Search the records below for "space" and copy every line it turns up in.

▶ **Material supplied**
_____
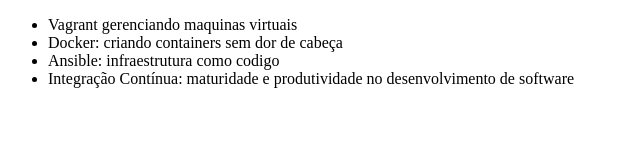
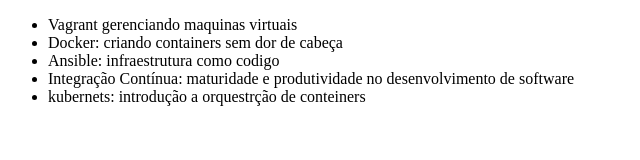
Before and after one commit to Luiz-FelipeDev/git---alura-, a plain HTML site: page index.html in a window 1280 px wide. Shown: the whole page, without its empty margins (0-640 px from the left). Drawn offline with Linux system fonts and the light colour scheme.

Commit message:
adicionando o curso kurbernets

```diff
--- a/index.html
+++ b/index.html
@@ -10,6 +10,7 @@
         <li>Docker: criando containers sem dor de cabeça </li>
         <li>Ansible: infraestrutura como codigo</li>
         <li>Integração Contínua: maturidade e produtividade  no desenvolvimento de software </li>
+        <li>kubernets: introdução a orquestrção de conteiners </li>
     </ul>
 </body>
 </html>
```
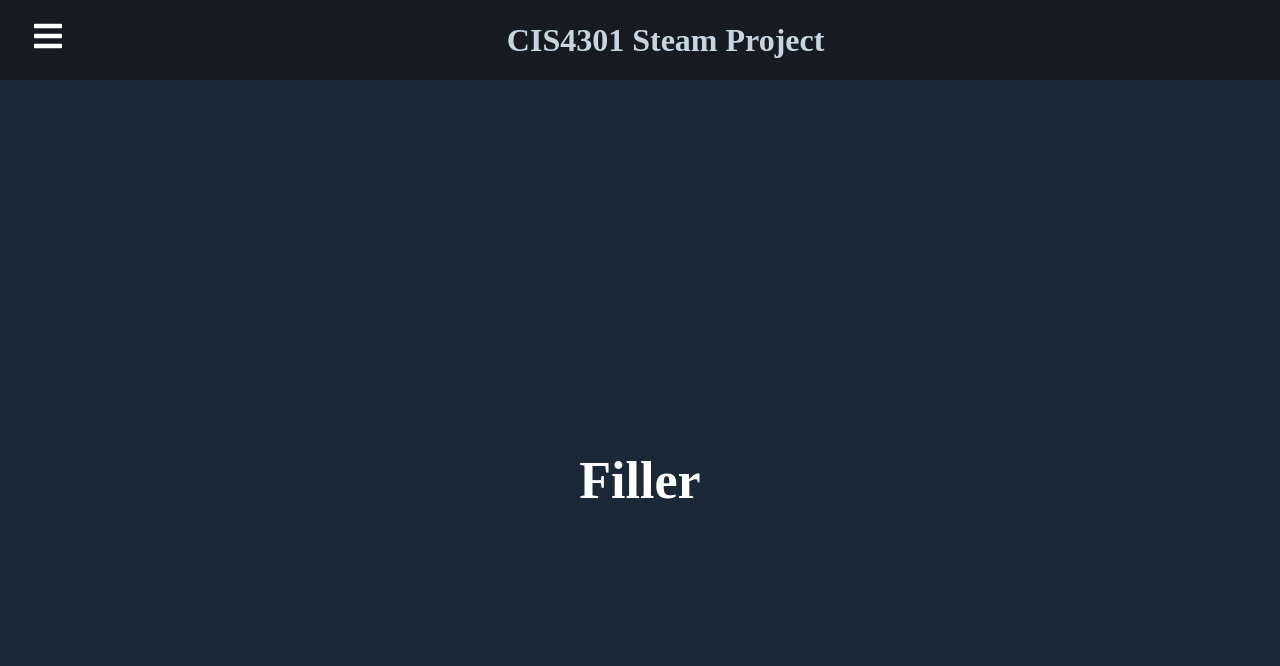
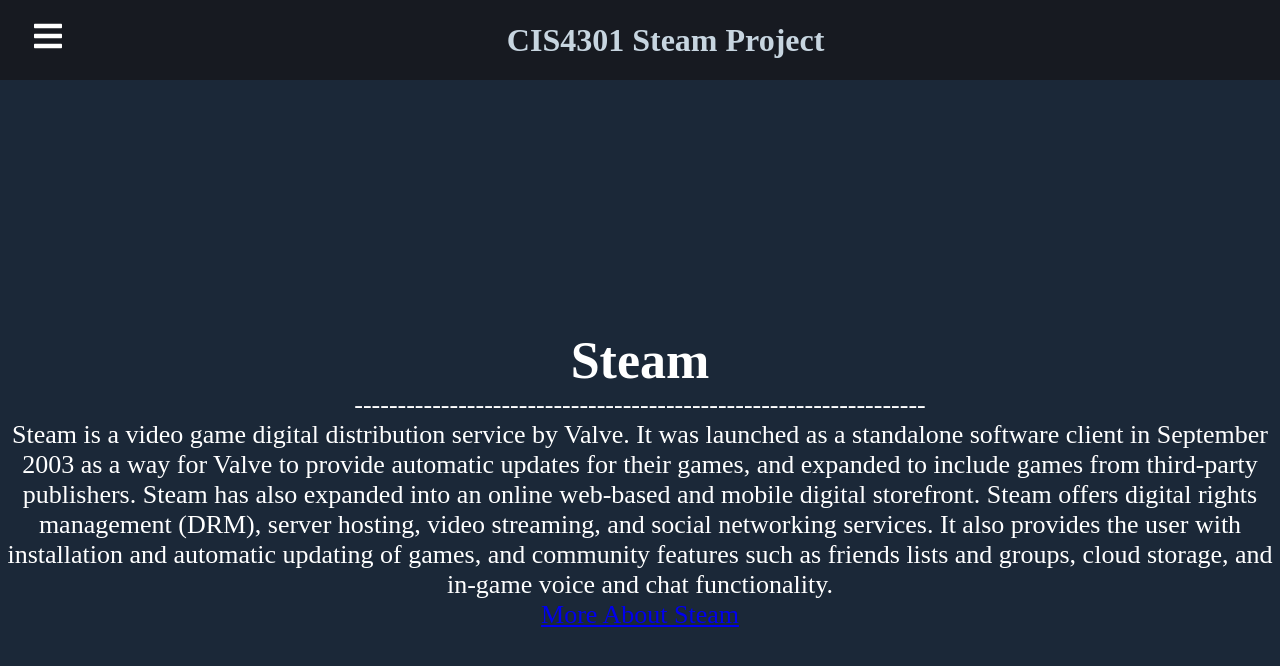
Before and after one commit to Joha2001/CIS4301-Project, a React (Create React App) app: page /Steam in a window 1280 px wide. Shown: the top 666 px of the page. Built offline with nearby package versions, Linux system fonts and the light colour scheme; a web font is replaced by a local one.

Commit message:
updated steam page
added steam info and link to steam about

```diff
--- a/src/components/Steam/Steam.js
+++ b/src/components/Steam/Steam.js
@@ -1,18 +1,31 @@
-import React, {useState} from 'react';
+import React, { useState } from "react";
 
 const Steam = () => {
-
-
   return (
     <div className="App">
       <header className="App-header">
         <div>
-          <h1>Filler</h1>
+          <h1>Steam </h1>
+          <p>
+            ------------------------------------------------------------------
+          </p>
+          <p>
+            Steam is a video game digital distribution service by Valve. It was
+            launched as a standalone software client in September 2003 as a way
+            for Valve to provide automatic updates for their games, and expanded
+            to include games from third-party publishers. Steam has also
+            expanded into an online web-based and mobile digital storefront.
+            Steam offers digital rights management (DRM), server hosting, video
+            streaming, and social networking services. It also provides the user
+            with installation and automatic updating of games, and community
+            features such as friends lists and groups, cloud storage, and
+            in-game voice and chat functionality.
+          </p>
         </div>
+        <a href="https://store.steampowered.com/about/">More About Steam</a>
       </header>
     </div>
-
   );
-}
+};
 
 export default Steam;
```
Lines whose indentation alone changed are shown as unchanged.
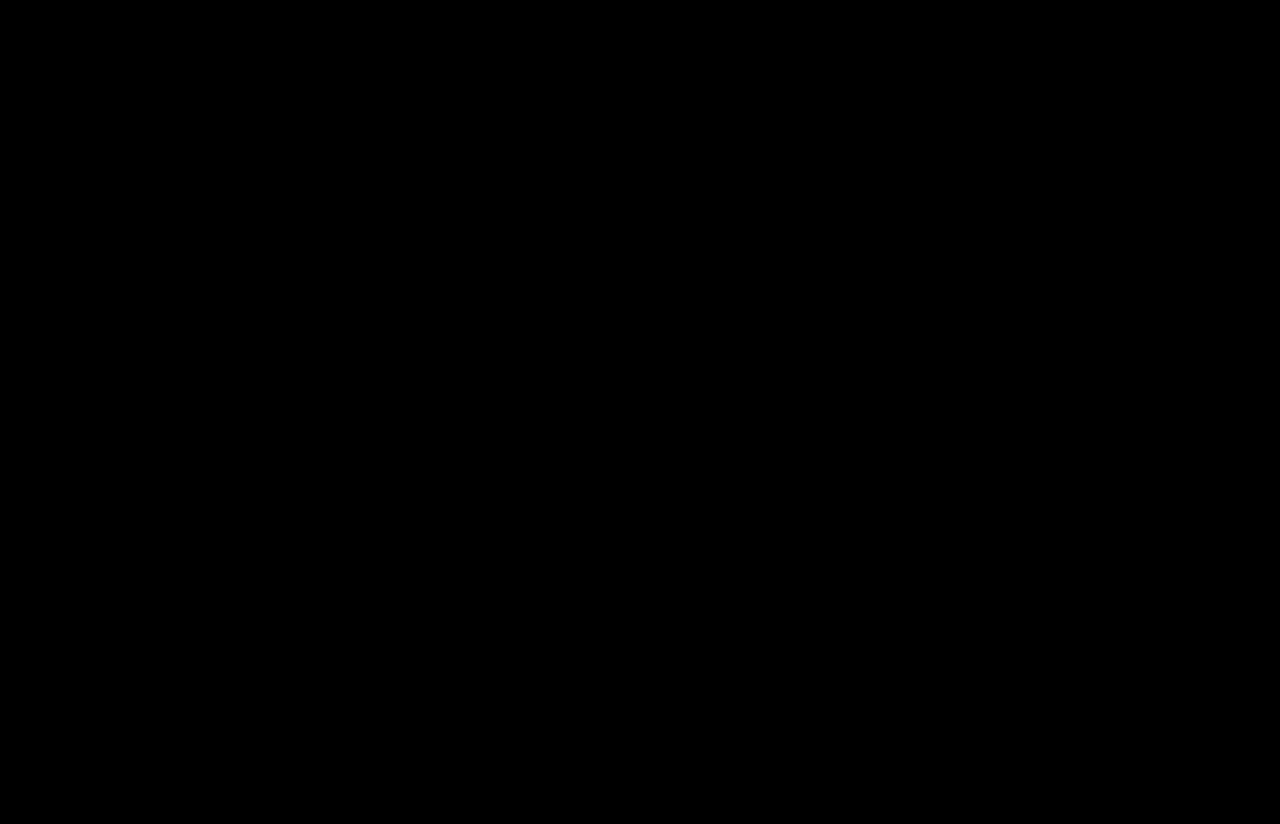
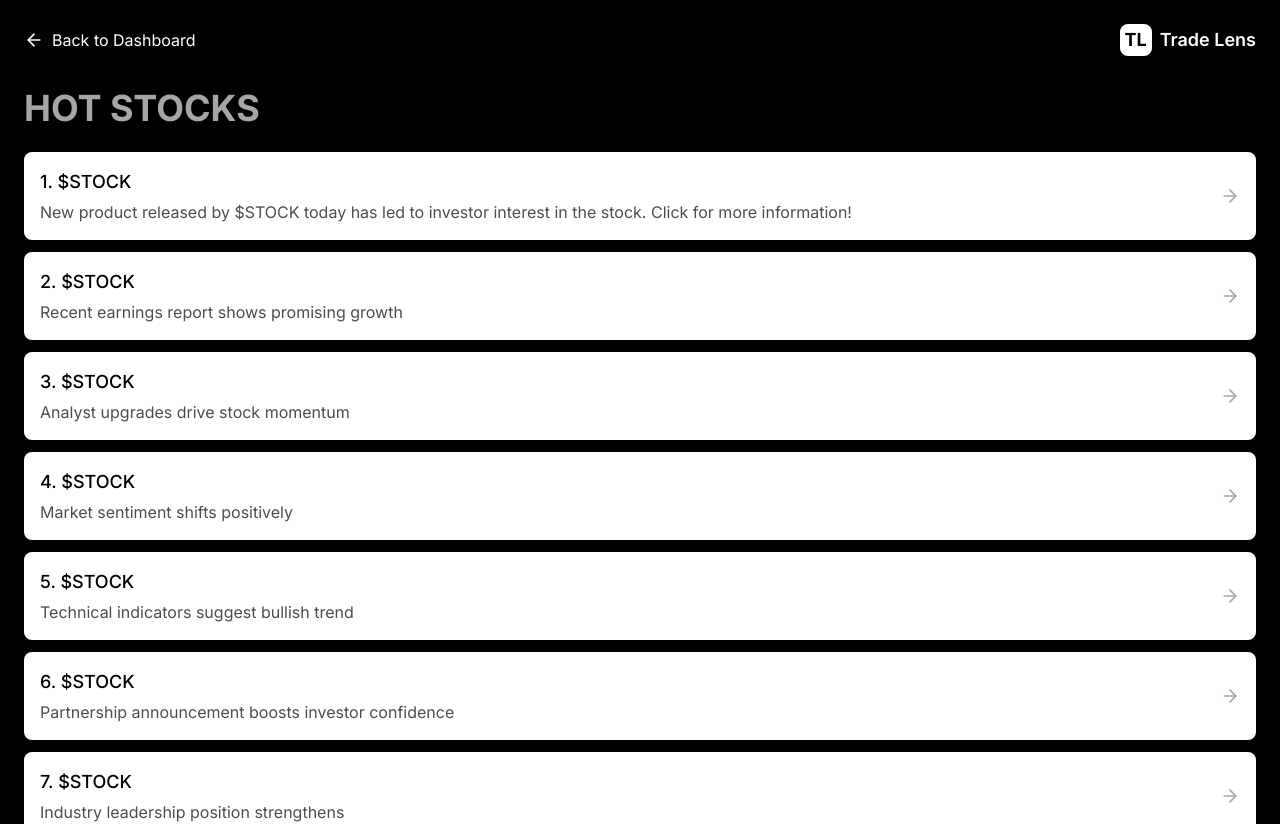
Before and after one commit to sid8285/tradelens, a Next.js app: page /hot-stocks in a window 1280 px wide. Before the commit this address had no page. Shown: the top 824 px of the page. Before the commit the page ends 800 px from the top, so only its background shows below. Built offline with nearby package versions, Linux system fonts and the light colour scheme.

Commit message:
Added Hot Stocks page and Account page with navigation

```diff
--- /dev/null
+++ b/app/account/page.tsx
@@ -0,0 +1,27 @@
+import Link from 'next/link'
+import { ArrowLeft } from 'lucide-react'
+import Logo from '../components/Logo'
+
+export default function AccountPage() {
+  return (
+    <div className="min-h-screen bg-black">
+      <div className="max-w-7xl mx-auto p-6">
+        <div className="flex items-center justify-between mb-8">
+          <Link
+            href="/"
+            className="inline-flex items-center text-white hover:text-gray-300 transition-colors"
+          >
+            <ArrowLeft className="w-5 h-5 mr-2" />
+            Back to Dashboard
+          </Link>
+          <Logo />
+        </div>
+
+        <div className="bg-white rounded-xl p-6">
+          <h1 className="text-2xl font-medium text-black mb-4">Account</h1>
+          <p className="text-gray-600">Sign up functionality coming soon...</p>
+        </div>
+      </div>
+    </div>
+  )
+}
--- /dev/null
+++ b/app/components/Logo.tsx
@@ -0,0 +1,12 @@
+import Link from 'next/link'
+
+export default function Logo() {
+  return (
+    <Link href="/" className="flex items-center">
+      <div className="w-8 h-8 bg-white rounded-lg flex items-center justify-center mr-2">
+        <span className="text-black font-bold text-lg">TL</span>
+      </div>
+      <span className="text-white font-semibold text-lg">Trade Lens</span>
+    </Link>
+  )
+}
--- a/app/components/Navigation.tsx
+++ b/app/components/Navigation.tsx
@@ -1,29 +1,24 @@
 import Link from 'next/link'
-import { Star } from 'lucide-react'
+import { User } from 'lucide-react'
+import Logo from './Logo'
 
 export default function Navigation() {
-  const navItems = [
-    { href: '/account', label: 'Account' },
-    { href: '/search', label: 'Search' },
-    { href: '/favorites', label: 'Favorites' }
-  ]
-
   return (
     <nav className="fixed top-0 left-0 w-12 h-screen bg-black flex flex-col items-center pt-6">
-      <div className="flex flex-col items-center space-y-6">
-        {navItems.map((item, index) => (
+      <div className="flex flex-col items-center space-y-8">
+        <div className="w-8 h-8 bg-white rounded-lg flex items-center justify-center">
+          <span className="text-black font-bold text-lg">TL</span>
+        </div>
         <Link
-            key={item.label}
-            href={item.href}
+          href="/account"
           className="group w-5 h-5 flex items-center justify-center"
         >
-            <Star
+          <User
             className="w-full h-full text-gray-400 group-hover:text-white transition-colors duration-200"
             strokeWidth={1.5}
           />
-            <span className="sr-only">{item.label}</span>
+          <span className="sr-only">Account</span>
         </Link>
-        ))}
       </div>
     </nav>
   )
--- a/app/components/StockInsightCard.tsx
+++ b/app/components/StockInsightCard.tsx
@@ -1,3 +1,4 @@
+import Link from 'next/link'
 import Badge from './Badge';
 
 interface StockInsightCardProps {
@@ -17,6 +18,7 @@ interface StockInsightCardProps {
     }[];
   };
   authorName?: string;
+  isHotStocks?: boolean;
 }
 
 export default function StockInsightCard({
@@ -25,10 +27,19 @@ export default function StockInsightCard({
   source,
   content,
   stockData,
-  authorName
+  authorName,
+  isHotStocks
 }: StockInsightCardProps) {
+  const CardWrapper = isHotStocks ? Link : 'div';
+  const cardProps = isHotStocks ? {
+    href: '/hot-stocks',
+    className: "w-full block hover:opacity-95 transition-opacity"
+  } : {
+    className: "w-full"
+  };
+
   return (
-    <div className="w-full">
+    <CardWrapper {...cardProps}>
       {(type === 'article' || type === 'community') && (
         <div className="space-y-4">
           <div className="flex items-start gap-3">
@@ -74,6 +85,6 @@ export default function StockInsightCard({
           </div>
         </div>
       )}
-    </div>
+    </CardWrapper>
   );
 }
--- /dev/null
+++ b/app/hot-stocks/page.tsx
@@ -0,0 +1,54 @@
+import Link from 'next/link'
+import { ArrowLeft } from 'lucide-react'
+import Logo from '../components/Logo'
+
+const mockStocks = [
+  { id: 1, symbol: '$STOCK', description: 'New product released by $STOCK today has led to investor interest in the stock. Click for more information!' },
+  { id: 2, symbol: '$STOCK', description: 'Recent earnings report shows promising growth' },
+  { id: 3, symbol: '$STOCK', description: 'Analyst upgrades drive stock momentum' },
+  { id: 4, symbol: '$STOCK', description: 'Market sentiment shifts positively' },
+  { id: 5, symbol: '$STOCK', description: 'Technical indicators suggest bullish trend' },
+  { id: 6, symbol: '$STOCK', description: 'Partnership announcement boosts investor confidence' },
+  { id: 7, symbol: '$STOCK', description: 'Industry leadership position strengthens' },
+  { id: 8, symbol: '$STOCK', description: 'Innovation in product development' },
+  { id: 9, symbol: '$STOCK', description: 'Strategic acquisition completed successfully' }
+];
+
+export default function HotStocksPage() {
+  return (
+    <div className="min-h-screen bg-black">
+      <div className="max-w-7xl mx-auto p-6">
+        <div className="flex items-center justify-between mb-8">
+          <Link
+            href="/"
+            className="inline-flex items-center text-white hover:text-gray-300 transition-colors"
+          >
+            <ArrowLeft className="w-5 h-5 mr-2" />
+            Back to Dashboard
+          </Link>
+          <Logo />
+        </div>
+
+        <div className="bg-black">
+          <h1 className="text-4xl font-bold text-gray-400 mb-6">HOT STOCKS</h1>
+          <div className="space-y-3">
+            {mockStocks.map((stock) => (
+              <button
+                key={stock.id}
+                className="w-full bg-white rounded-lg p-4 text-left hover:bg-gray-50 transition-colors"
+              >
+                <div className="flex items-center justify-between">
+                  <div>
+                    <h3 className="text-lg font-medium text-black">{stock.id}. {stock.symbol}</h3>
+                    <p className="text-gray-600 mt-1">{stock.description}</p>
+                  </div>
+                  <ArrowLeft className="w-5 h-5 text-gray-400 transform rotate-180" />
+                </div>
+              </button>
+            ))}
+          </div>
+        </div>
+      </div>
+    </div>
+  )
+}
--- a/app/page.tsx
+++ b/app/page.tsx
@@ -65,7 +65,7 @@ export default function Home() {
         <div className="max-w-7xl mx-auto p-6">
           <div className="grid grid-cols-1 md:grid-cols-2 lg:grid-cols-3 gap-6">
             <div className="bg-white rounded-xl p-6">
-              <StockInsightCard {...mockData.hotStocks} />
+              <StockInsightCard {...mockData.hotStocks} isHotStocks={true} />
             </div>
             {mockData.articles.map((article, index) => (
               <div key={`article-${index}`} className="bg-white rounded-xl p-6">
--- a/next.config.js
+++ b/next.config.js
@@ -1,6 +1,8 @@
 /** @type {import('next').NextConfig} */
 const nextConfig = {
-  /* config options here */
+  reactStrictMode: true,
+  swcMinify: true,
+  poweredByHeader: false,
 };
 
 module.exports = nextConfig;
```
Also changed, not shown: 1 other file (tests, documents, lock files or other folders). Lines whose indentation alone changed are shown as unchanged.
_____
▶ **Result**
-      <div className="flex flex-col items-center space-y-6">
+      <div className="flex flex-col items-center space-y-8">
         <div className="space-y-4">
+          <div className="space-y-3">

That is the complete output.